I almost don't know where to begin here (besides, "'Metropolis.'") Except to say that, the next time a dance critic -- or a dancer -- complains about the lack of on-staff dance critics at newspapers, they might consider whether when people like Robert Johnson, Marcia Siegel -- my hero -- and Alastair Macaulay (who, despite his shortfalls, is the chief dance critic of the NY Times) -- participate in the DCA (Siegel spoke at its last conference, and Johnson and Macaulay are listed as board members) and thus acquiesce and implicitly endorse its president who makes statements like this in the guise of criticism -- oh, I left out the part where he suggests "Giselle" might be improved by adding a 'wine-tasting' version of the ballet (if the original librettist -- Theophile Gautier, btw -- had wanted to go this way, it would have been opium) -- then they have only themselves to blame when newspaper editors don't put dance criticism on a par with theater, music, and film criticism.
Oh wait: There is some actual dance criticism here:
"Giselle and Albrecht danced some very nice partnering."
"When Giselle danced with flowers, the flowers extended her wingspan in a beautiful way."
"Hilarion had some impressive high leaps."
That's some mighty fine partnerin', Gissy!
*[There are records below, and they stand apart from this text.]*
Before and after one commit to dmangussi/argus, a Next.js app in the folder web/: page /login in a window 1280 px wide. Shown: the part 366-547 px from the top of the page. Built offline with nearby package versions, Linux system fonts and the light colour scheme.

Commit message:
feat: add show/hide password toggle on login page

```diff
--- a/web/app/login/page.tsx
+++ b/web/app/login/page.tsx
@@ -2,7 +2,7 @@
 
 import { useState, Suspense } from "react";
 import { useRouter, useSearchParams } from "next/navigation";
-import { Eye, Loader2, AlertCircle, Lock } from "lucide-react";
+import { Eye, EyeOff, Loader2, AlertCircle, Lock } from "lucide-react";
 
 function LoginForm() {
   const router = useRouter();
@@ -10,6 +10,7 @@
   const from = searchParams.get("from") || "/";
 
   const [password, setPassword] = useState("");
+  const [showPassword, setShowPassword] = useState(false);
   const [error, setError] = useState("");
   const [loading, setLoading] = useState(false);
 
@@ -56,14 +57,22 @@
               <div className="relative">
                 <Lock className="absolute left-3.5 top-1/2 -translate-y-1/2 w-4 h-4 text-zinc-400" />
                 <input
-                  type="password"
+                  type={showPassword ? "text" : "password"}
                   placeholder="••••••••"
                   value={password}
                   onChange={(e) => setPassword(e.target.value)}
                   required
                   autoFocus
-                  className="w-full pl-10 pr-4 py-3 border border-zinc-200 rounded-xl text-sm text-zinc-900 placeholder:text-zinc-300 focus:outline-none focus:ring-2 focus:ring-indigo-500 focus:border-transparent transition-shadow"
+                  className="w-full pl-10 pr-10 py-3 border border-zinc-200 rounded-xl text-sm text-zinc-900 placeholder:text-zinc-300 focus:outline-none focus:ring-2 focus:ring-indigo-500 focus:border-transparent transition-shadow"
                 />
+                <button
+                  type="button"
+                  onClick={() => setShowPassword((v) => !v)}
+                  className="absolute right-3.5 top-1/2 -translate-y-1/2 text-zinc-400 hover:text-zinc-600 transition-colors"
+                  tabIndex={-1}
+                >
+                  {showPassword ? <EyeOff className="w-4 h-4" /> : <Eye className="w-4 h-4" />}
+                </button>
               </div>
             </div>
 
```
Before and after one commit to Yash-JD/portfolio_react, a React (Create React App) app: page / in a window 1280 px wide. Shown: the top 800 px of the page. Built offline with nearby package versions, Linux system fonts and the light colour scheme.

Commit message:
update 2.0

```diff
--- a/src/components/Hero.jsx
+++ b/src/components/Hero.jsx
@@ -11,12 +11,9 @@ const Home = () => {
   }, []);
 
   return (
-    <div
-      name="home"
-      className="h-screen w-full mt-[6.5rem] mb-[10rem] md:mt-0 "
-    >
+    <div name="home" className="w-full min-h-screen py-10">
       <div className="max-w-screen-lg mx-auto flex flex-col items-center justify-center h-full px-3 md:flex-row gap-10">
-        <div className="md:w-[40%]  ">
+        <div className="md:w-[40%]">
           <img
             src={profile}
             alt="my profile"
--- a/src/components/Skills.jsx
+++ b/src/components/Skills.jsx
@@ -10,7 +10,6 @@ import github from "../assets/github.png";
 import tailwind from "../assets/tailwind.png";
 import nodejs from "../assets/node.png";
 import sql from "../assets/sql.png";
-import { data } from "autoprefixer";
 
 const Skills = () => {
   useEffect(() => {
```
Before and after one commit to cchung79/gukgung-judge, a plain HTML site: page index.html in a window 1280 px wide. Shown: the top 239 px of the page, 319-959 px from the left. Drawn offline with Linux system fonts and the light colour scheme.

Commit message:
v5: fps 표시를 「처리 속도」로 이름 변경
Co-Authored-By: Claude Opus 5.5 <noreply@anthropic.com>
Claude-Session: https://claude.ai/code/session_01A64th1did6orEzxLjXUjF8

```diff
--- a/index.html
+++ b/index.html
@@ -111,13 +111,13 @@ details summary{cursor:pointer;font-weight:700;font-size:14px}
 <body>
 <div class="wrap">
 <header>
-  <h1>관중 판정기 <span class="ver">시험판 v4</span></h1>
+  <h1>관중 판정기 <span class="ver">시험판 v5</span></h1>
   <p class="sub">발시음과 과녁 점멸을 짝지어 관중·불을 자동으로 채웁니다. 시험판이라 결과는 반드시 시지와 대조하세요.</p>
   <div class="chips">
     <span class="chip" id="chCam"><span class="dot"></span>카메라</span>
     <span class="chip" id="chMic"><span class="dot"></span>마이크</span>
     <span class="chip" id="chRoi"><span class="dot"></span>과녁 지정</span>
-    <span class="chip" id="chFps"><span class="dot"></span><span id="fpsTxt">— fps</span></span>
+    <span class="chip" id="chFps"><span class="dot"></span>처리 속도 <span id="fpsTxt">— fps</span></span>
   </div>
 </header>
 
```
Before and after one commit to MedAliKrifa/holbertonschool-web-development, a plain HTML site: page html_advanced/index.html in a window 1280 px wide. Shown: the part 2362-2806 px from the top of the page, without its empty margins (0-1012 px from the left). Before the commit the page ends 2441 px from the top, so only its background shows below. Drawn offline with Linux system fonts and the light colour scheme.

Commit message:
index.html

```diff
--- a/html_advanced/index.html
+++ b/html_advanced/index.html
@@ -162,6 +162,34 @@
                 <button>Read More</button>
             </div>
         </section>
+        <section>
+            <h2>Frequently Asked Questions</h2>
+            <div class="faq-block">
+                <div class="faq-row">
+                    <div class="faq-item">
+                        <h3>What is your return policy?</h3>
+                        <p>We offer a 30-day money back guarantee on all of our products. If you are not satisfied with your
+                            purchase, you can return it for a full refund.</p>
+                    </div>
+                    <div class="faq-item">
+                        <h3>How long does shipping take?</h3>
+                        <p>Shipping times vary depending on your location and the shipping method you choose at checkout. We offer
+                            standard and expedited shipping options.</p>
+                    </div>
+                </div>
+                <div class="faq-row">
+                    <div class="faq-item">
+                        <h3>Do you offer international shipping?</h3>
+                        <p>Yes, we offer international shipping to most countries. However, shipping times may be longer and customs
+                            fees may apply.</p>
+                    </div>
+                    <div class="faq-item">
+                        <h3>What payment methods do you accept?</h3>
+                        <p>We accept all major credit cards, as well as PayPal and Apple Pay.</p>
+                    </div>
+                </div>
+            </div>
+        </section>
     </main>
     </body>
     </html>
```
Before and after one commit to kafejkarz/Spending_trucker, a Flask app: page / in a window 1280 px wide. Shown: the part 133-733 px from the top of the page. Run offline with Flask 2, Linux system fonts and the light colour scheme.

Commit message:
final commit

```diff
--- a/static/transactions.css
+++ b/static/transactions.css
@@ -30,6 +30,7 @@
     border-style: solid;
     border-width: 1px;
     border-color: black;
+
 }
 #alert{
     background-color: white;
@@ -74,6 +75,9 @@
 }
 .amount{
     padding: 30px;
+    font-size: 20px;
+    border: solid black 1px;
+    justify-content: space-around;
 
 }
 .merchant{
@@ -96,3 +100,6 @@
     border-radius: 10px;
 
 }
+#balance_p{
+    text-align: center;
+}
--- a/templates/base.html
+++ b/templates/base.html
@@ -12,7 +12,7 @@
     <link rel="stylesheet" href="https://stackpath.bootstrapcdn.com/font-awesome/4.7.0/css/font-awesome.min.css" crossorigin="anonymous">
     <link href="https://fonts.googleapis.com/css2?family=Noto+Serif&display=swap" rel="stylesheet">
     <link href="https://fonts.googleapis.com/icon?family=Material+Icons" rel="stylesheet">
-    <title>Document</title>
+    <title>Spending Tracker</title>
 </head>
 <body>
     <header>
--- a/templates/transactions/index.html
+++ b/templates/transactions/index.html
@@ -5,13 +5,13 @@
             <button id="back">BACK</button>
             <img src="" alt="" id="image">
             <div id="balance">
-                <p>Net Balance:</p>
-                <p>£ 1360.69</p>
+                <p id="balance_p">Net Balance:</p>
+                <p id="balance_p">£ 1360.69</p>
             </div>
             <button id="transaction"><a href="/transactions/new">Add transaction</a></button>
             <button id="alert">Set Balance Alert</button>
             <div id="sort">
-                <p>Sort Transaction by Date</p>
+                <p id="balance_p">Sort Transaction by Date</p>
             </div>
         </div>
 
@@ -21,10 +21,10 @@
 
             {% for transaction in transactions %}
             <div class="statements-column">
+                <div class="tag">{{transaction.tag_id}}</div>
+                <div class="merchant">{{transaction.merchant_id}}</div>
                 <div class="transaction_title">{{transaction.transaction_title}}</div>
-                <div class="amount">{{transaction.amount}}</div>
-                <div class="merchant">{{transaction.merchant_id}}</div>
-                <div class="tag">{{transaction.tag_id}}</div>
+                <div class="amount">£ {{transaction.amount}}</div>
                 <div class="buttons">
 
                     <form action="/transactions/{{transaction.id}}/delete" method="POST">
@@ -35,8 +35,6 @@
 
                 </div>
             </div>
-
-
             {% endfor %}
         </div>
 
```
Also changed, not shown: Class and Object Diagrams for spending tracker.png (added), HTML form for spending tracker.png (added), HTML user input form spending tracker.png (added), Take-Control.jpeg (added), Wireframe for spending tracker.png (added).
Personally, I have nothing against Mr. Abrams, whose love of dance is sincere and whose work is evidently not motivated by profit. Let him publish and propose innovative solutions to re-plotting famous ballets to his heart's content. But when the putative trade organization for dance criticism elects as its leader, or even as a board member, someone who is clearly unqualified to write professional dance criticism, it cheapens the field -- my field -- and has only itself to blame for the lack of seriousness with which dance criticism -- and, more seriously, dance -- is taken at U.S. newspapers.